Of course, the next question I can hear you thinking is, "Why a webcomic, Chris? Why not just read a book to get examples of characterization, plot development, and action sequences?"
Of course you can do that. I don't discount that much of my writing comes from influences like Chris Bunch, David Eddings, Simon Green, and Terry Pratchett. I'm all for reading as much and as widely as possible in your chosen genre and trying to absorb as much as you can from it. This is just one more example of that in action.
There was a time when webcomics were laughed at. United Artists-- the same company that forced Bill Watterson to stop making Calvin and Hobbes because they insisted on licensing his merchandise against his will, openly laughed at webcomics in the early 1990s, claiming that the medium was not only not profitable, but it was only effective for comic writers who couldn't get published any other way.

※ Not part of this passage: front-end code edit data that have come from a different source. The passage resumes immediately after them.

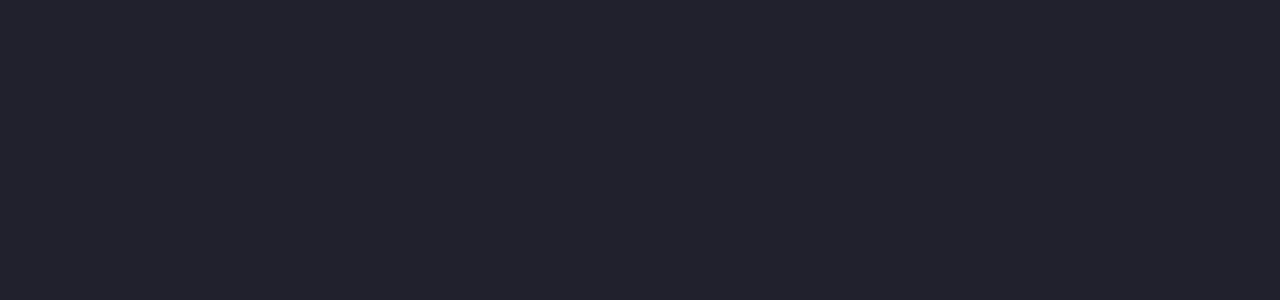
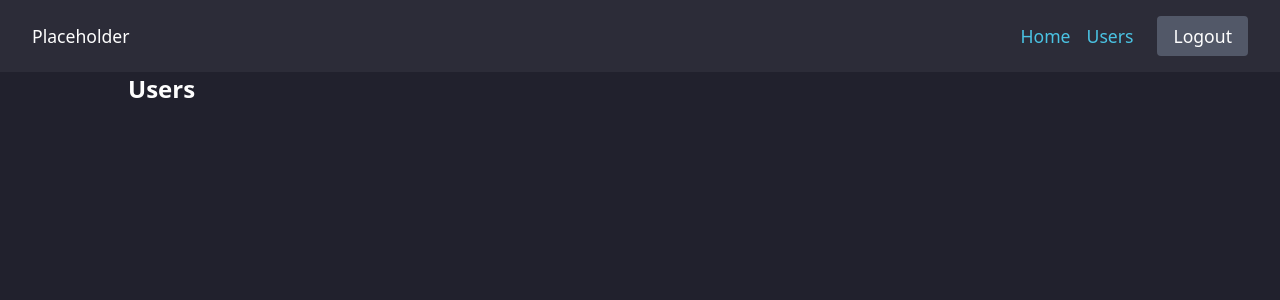
Before and after one commit to srtaps/vue-rtf-editor, a Vue app in the folder frontend/: page /users in a window 1280 px wide. Before the commit this address had no page. Shown: the top 300 px of the page. Built offline with nearby package versions, Linux system fonts and the light colour scheme; sample sign-in values are in the browser's storage.

Commit message:
Add new route for viewing Users

```diff
--- a/frontend/src/router/index.js
+++ b/frontend/src/router/index.js
@@ -2,6 +2,7 @@ import { createRouter, createWebHistory } from "vue-router";
 import AuthCard from "@/components/AuthCard.vue";
 import Home from "@/views/Home.vue";
 import LessonEditor from "@/views/LessonEditor.vue";
+import Users from "@/views/Users.vue";
 
 const router = createRouter({
   history: createWebHistory(import.meta.env.BASE_URL),
@@ -30,6 +31,12 @@ const router = createRouter({
       component: LessonEditor,
       meta: { requiresAuth: true },
     },
+    {
+      path: "/users",
+      name: "Users",
+      component: Users,
+      meta: { requiresAuth: true },
+    },
   ],
 });
 
--- /dev/null
+++ b/frontend/src/views/Users.vue
@@ -0,0 +1,12 @@
+<template>
+  <div class="vue-views" id="users">
+    <Navbar />
+    <div class="vue-views__container">
+      <h2>Users</h2>
+    </div>
+  </div>
+</template>
+
+<script setup>
+import Navbar from "@/components/Navbar.vue";
+</script>
```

By the way, this is the same miserable bullshit argument that professional editors and publishers use to to defame self-publishing. They were the ones to call it "Vanity Press," and they still insist that self-publication means that you weren't good enough to make it in the "real" world of publication. Rich Burlew (Order of the Stick), Tim Buckley (Ctrl-Alt-Del), Jerry Holkins and Mike Krahulik (Penny Arcade), and Dave Kellet (Sheldon) may disagree that the medium isn't successful, since they make their livings off of it. (In fact, you can simply go HERE and check out a list of comics that pay handsomely enough to keep their writers solvent.)
My point here is a simple one: as an author, you should probably be seeking out examples of good writing wherever they may lurk. Just because it's bound to a simplistic form and also uses pictures to convey meaning rather than expository description doesn't mean that comics aren't also a source of good writing. Since most webcomics are freely available, including archives that go back more than a decade in some cases (like Sluggy), you can read them as you choose, unlike buying a $2.99 comic book every month, or shelling out $9.99 for a novel. (Not that I am trying to discourage either of those purchases, but free is always good.)
In addition to some laugh out loud humor and some incredible artwork, you might find something else as well...
... you might come home with a new family member.
Virgins Slain, Dragons Rescued.
Reasonable rates for all budgets!